Tuesday, December 21, 2010

Celebrating Christmas—The Gift of Gold

The symbolism in the Wise Men’s gift of gold is obvious. 
Since the beginning of time, gold has been the most sought after of precious metals. 
It is the metal of kings and is also a symbol of the celestial kingdom 
with silver being a symbol of the terrestrial kingdom
and brass of the telestial kingdom. 
Therefore, it was only natural that the Wise Men bring to the King of Kings a gift of gold.

But there are other things about gold that make this gift especially fitting for our Savior. 
The chemical symbol for gold is Au derived from the Latin word aurum 
which is related to words that refer to dawn in several languages
(such as the Latin word aurora). 

Gold is dense, soft, shiny and the most malleable and ductile pure metal known. 
In addition, gold maintains its color without oxidizing in air or water 
which means it is non corrodible. 
Chemically gold is known as a transition metal and of all the metals, 
pure gold is the least reactive and is able to resist most acids. 
Gold is an excellent conductor of electricity 
and has also provided the basis for monetary standards
for many countries throughout history.

How fitting, then, that the Savior of the world the “dawn” of salvation for mankind,
the One who would perform the Atonement 
which would make possible our “transition” from the carnal, sensual and devilish life 
to the spiritual and righteous life, 
the only One to ever live a life “non corroded” by sin,
the “conductor” of the Light of Life,
the One who set the “standard” of righteousness, 
would be given gold as a gift at His birth.

1 comment:

Wendi said...

My husband is writing an investing book about gold for McGraw Hill right now.
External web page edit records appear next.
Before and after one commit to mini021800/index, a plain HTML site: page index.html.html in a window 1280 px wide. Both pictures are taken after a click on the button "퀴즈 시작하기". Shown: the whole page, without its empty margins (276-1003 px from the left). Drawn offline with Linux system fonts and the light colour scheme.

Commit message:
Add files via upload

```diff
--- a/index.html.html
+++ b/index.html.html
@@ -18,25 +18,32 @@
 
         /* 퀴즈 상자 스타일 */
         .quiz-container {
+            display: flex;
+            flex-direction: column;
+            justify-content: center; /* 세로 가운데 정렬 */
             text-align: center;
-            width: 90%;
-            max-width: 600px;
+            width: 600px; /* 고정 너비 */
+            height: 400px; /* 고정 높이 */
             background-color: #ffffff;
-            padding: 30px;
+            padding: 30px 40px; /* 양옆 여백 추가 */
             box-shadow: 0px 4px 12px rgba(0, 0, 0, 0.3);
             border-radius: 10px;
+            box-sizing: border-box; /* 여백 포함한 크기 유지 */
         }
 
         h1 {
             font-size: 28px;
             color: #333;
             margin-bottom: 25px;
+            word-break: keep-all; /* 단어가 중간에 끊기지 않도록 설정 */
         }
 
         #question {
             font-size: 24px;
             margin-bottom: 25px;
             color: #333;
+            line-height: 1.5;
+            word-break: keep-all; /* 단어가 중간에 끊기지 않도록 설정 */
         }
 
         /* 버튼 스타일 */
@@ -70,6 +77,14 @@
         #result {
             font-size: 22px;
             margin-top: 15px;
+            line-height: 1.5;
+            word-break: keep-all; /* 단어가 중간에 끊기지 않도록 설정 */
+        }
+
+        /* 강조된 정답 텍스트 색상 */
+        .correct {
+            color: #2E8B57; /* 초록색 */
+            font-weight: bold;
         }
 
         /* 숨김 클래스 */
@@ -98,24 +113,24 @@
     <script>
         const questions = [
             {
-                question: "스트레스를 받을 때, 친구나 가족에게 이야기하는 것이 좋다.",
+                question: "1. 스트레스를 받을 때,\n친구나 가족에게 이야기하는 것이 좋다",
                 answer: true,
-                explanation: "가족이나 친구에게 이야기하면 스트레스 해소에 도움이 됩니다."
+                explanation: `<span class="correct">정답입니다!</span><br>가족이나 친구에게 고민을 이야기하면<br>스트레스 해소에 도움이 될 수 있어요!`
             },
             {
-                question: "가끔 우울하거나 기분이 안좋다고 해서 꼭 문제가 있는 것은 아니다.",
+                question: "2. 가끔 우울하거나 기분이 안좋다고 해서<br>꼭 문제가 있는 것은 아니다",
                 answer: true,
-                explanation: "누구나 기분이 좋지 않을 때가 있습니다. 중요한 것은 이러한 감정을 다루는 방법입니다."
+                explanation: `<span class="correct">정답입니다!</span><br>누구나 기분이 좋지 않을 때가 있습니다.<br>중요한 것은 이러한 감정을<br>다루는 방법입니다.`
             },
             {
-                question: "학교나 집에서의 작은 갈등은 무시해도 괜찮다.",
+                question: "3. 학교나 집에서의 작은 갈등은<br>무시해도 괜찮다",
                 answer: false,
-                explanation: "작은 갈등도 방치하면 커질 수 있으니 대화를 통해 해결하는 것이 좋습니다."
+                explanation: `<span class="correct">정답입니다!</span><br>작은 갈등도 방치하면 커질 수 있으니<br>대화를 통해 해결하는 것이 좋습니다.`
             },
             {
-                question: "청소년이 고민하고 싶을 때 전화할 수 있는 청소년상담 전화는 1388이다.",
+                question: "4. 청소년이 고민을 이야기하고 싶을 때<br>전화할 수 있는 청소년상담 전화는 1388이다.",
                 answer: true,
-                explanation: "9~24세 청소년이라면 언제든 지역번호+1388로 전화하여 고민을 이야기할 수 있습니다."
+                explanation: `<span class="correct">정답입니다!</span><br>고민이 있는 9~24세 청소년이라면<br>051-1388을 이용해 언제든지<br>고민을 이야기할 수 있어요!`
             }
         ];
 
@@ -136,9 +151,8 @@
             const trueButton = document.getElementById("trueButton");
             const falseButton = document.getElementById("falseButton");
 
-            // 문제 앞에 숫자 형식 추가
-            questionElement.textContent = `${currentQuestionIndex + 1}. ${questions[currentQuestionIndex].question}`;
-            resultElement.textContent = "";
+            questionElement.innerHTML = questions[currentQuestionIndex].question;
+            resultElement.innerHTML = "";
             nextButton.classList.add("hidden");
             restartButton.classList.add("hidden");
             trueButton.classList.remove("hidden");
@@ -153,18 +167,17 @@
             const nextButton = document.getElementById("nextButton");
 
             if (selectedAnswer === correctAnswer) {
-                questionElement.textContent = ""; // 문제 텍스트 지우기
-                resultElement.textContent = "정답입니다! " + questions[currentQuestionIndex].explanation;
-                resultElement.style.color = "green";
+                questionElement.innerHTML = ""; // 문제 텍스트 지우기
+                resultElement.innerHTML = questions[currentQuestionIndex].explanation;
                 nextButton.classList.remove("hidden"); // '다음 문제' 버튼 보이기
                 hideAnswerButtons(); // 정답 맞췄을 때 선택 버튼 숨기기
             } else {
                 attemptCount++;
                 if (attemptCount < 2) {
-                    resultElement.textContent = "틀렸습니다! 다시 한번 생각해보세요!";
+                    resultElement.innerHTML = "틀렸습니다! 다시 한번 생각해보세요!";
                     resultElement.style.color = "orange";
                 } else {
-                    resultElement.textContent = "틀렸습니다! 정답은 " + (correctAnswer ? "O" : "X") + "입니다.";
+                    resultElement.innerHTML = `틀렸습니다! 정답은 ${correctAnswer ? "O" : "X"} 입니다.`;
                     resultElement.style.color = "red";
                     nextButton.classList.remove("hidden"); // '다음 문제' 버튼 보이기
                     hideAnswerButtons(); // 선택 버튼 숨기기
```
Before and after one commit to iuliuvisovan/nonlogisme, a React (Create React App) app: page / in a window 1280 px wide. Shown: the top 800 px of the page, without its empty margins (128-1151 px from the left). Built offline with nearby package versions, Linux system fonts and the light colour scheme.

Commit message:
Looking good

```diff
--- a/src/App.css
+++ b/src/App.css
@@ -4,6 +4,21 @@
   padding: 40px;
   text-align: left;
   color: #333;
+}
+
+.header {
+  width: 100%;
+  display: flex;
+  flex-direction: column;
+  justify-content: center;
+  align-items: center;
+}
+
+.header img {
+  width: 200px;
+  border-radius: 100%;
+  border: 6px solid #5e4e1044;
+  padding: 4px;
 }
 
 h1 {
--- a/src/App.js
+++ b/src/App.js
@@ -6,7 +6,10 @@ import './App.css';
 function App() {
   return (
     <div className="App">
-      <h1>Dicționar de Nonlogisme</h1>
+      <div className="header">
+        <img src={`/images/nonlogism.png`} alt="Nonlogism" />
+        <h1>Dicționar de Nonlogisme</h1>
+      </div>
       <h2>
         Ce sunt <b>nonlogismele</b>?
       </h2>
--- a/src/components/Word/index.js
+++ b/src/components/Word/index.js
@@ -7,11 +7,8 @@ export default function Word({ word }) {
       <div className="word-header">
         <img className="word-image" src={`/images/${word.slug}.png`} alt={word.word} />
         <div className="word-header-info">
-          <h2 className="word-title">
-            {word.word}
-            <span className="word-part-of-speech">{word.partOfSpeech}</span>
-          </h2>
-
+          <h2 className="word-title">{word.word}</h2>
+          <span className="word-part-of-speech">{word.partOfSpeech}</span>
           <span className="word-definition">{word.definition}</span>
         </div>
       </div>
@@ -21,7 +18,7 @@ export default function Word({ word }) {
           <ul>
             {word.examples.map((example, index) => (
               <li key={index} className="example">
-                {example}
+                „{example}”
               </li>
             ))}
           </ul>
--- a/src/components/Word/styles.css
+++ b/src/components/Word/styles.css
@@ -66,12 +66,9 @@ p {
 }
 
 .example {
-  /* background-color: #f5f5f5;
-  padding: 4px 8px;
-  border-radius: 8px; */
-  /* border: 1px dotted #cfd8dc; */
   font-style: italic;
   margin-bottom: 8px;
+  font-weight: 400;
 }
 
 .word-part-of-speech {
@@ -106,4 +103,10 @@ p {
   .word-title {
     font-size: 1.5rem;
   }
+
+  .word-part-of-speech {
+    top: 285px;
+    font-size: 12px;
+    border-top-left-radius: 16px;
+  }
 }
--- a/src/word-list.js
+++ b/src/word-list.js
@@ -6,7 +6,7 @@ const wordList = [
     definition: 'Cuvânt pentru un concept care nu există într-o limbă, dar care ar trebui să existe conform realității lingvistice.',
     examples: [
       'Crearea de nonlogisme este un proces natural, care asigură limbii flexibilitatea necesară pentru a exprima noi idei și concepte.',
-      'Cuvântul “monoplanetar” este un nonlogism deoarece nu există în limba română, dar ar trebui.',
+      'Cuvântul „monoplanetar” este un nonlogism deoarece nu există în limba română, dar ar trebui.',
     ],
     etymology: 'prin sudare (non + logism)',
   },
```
So, this one really stood out to me. Thanks for sharing the symbolism of the three gifts that the wise men brought. Merry Christmas! :)